[[ ENTRIES PROVIDED open ]]

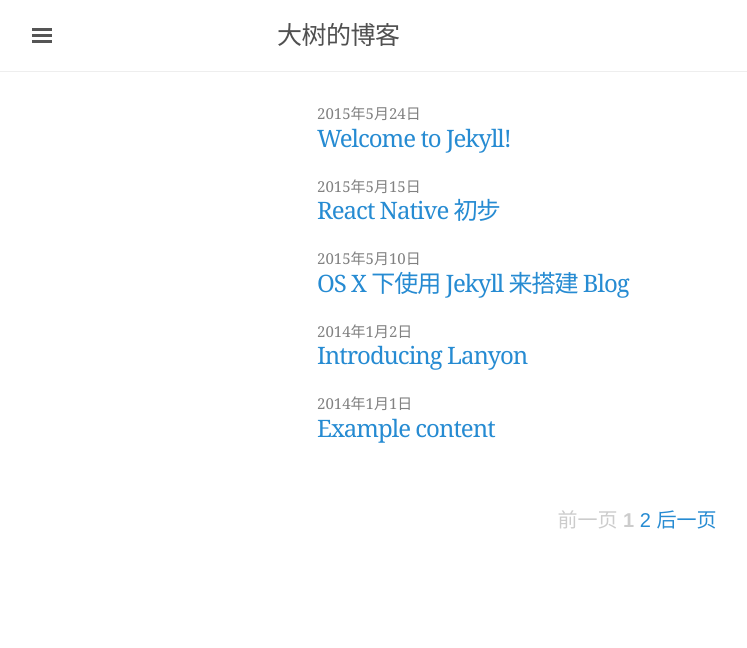
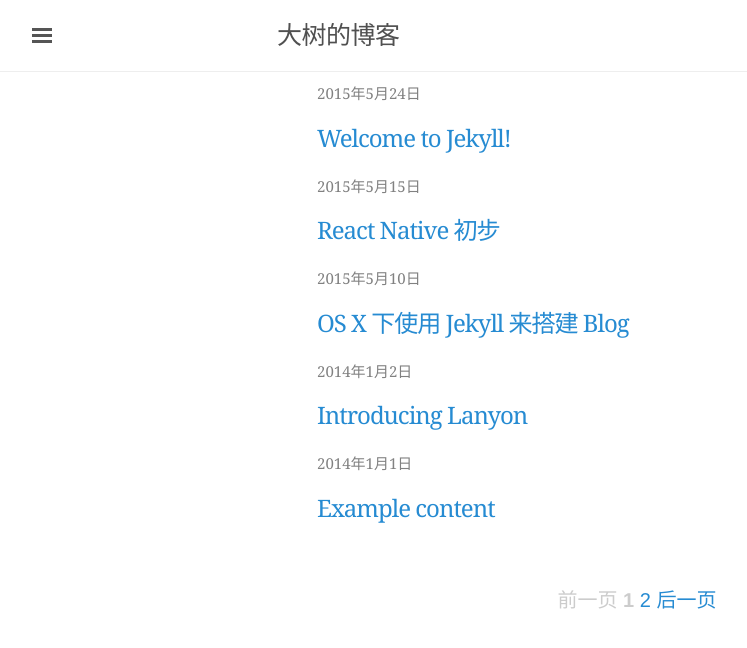
Before and after one commit to 0000-bigtree/0000-bigtree.github.io, a Jekyll site: the page built from index.html, in a window 1280 px wide. Shown: the top 648 px of the page, without its empty margins (3-750 px from the left). Built offline with Jekyll 4.4.1, drawn with Linux system fonts in a browser that asks for light colours; the list of posts is cut into pages by our own code.

Commit message:
修改文章列表的CSS样式

```diff
--- a/public/css/lanyon.css
+++ b/public/css/lanyon.css
@@ -96,7 +96,7 @@
 .masthead {
   padding-top:    1rem;
   padding-bottom: 1rem;
-  margin-bottom: 2rem;
+  margin-bottom: 1rem;
   border-bottom: 1px solid #eee;
 }
 .masthead-title {
@@ -327,7 +327,7 @@
 .post-date {
   display: block;
   margin-top: -.5rem;
-  margin-bottom: 0;
+  margin-bottom: 1rem;
   color: #9a9a9a;
 }
 
```
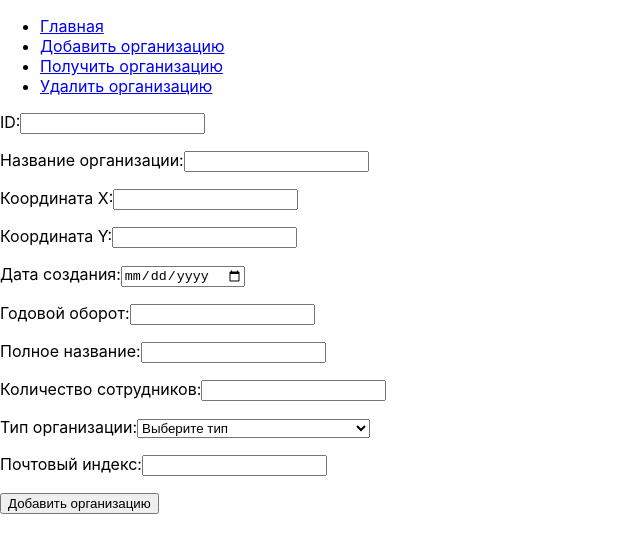
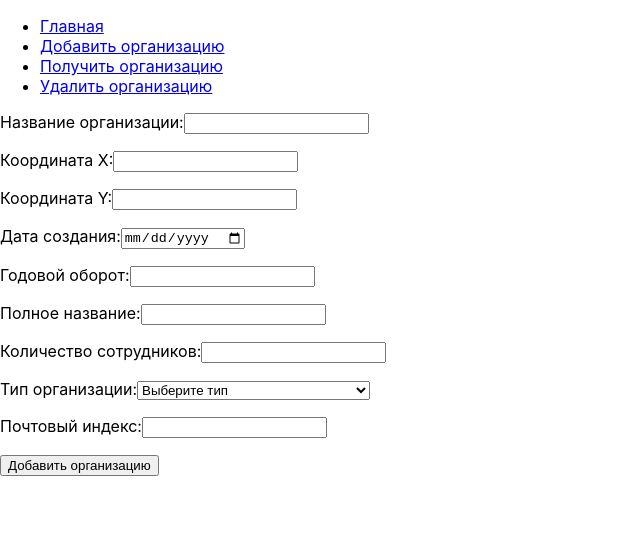
Before and after one commit to ShchA317/SOA, a React (Create React App) app in the folder lab2/client/: page /add-organization in a window 1280 px wide. Shown: the top 552 px of the page, without its empty margins (0-640 px from the left). Built offline with nearby package versions, Linux system fonts and the light colour scheme.

Commit message:
lab2: показывать id добавленной организации

```diff
--- a/lab2/client/src/pages/OrganizationForm.js
+++ b/lab2/client/src/pages/OrganizationForm.js
@@ -5,7 +5,6 @@ import * as yup from "yup";
 import {createOrganization} from "../api/organizationApi";
 
 const schema = yup.object().shape({
-    id: yup.number().positive().integer().required("ID обязателен"),
     name: yup.string().required("Название организации обязательно"),
     coordinates: yup.object({
         x: yup.number().max(76, "X не может быть больше 76").required("Координата X обязательна"),
@@ -28,8 +27,8 @@ const OrganizationForm = ( ) => {
 
     const onSubmit = async (data) => {
         try {
-            await createOrganization(data);
-            alert("Организация успешно добавлена");
+            const result = await createOrganization(data);
+            alert("Организация успешно добавлена. ID: " + result.data.id);
         } catch (error) {
             console.error("Ошибка при добавлении организации:", error);
             alert("Не удалось добавить организацию");
@@ -38,11 +37,6 @@ const OrganizationForm = ( ) => {
 
     return (
         <form onSubmit={handleSubmit(onSubmit)}>
-            <div>
-                <label>ID:</label>
-                <input type="number" {...register("id")} />
-                <p>{errors.id?.message}</p>
-            </div>
 
             <div>
                 <label>Название организации:</label>
```
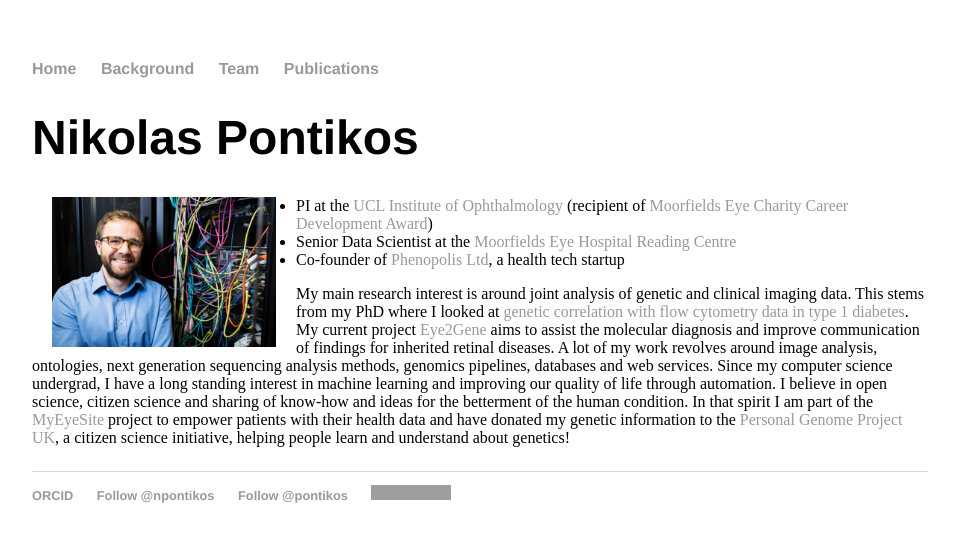
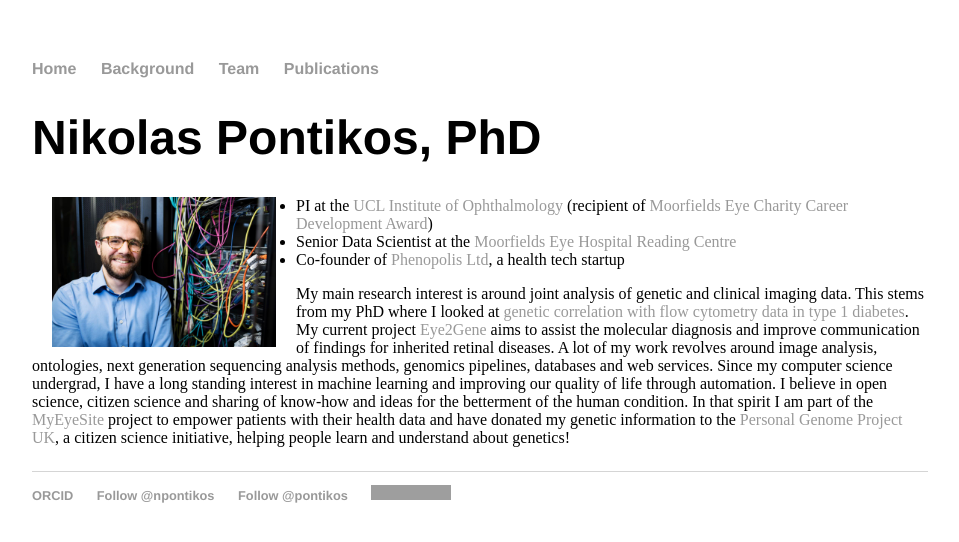
Before and after one commit to pontikos/pontikos.github.io, a Jekyll site: the page built from index.html, in a window 1280 px wide. Shown: the top 542 px of the page, without its empty margins (160-1119 px from the left). Built offline with Jekyll 4.4.1, drawn with Linux system fonts in a browser that asks for light colours; comment, search, counter and statistics services are not loaded; grey boxes are pictures that could not be loaded.

Commit message:
Update index.html

```diff
--- a/index.html
+++ b/index.html
@@ -1,10 +1,10 @@
 ---
 layout: default
-title: Nikolas Pontikos
+title: Nikolas Pontikos, Phd
 ---
 
 <!-- <div class="blurb"> -->
-<h1>Nikolas Pontikos</h1>
+<h1>Nikolas Pontikos, PhD</h1>
 
 <p>
 <img src="pontikos_profile.jpeg" alt="Nikolas Pontikos, Phd, Scientist" width="25%" style="float: left; padding: 0 15pt;">
```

[[ ENTRIES PROVIDED closed ]]

**PROBLEM STATEMENT:** Looking back at the data above, tally each line that includes the word "Nikolas", then answer with the total alone.

**OUTPUT BELOW:** 5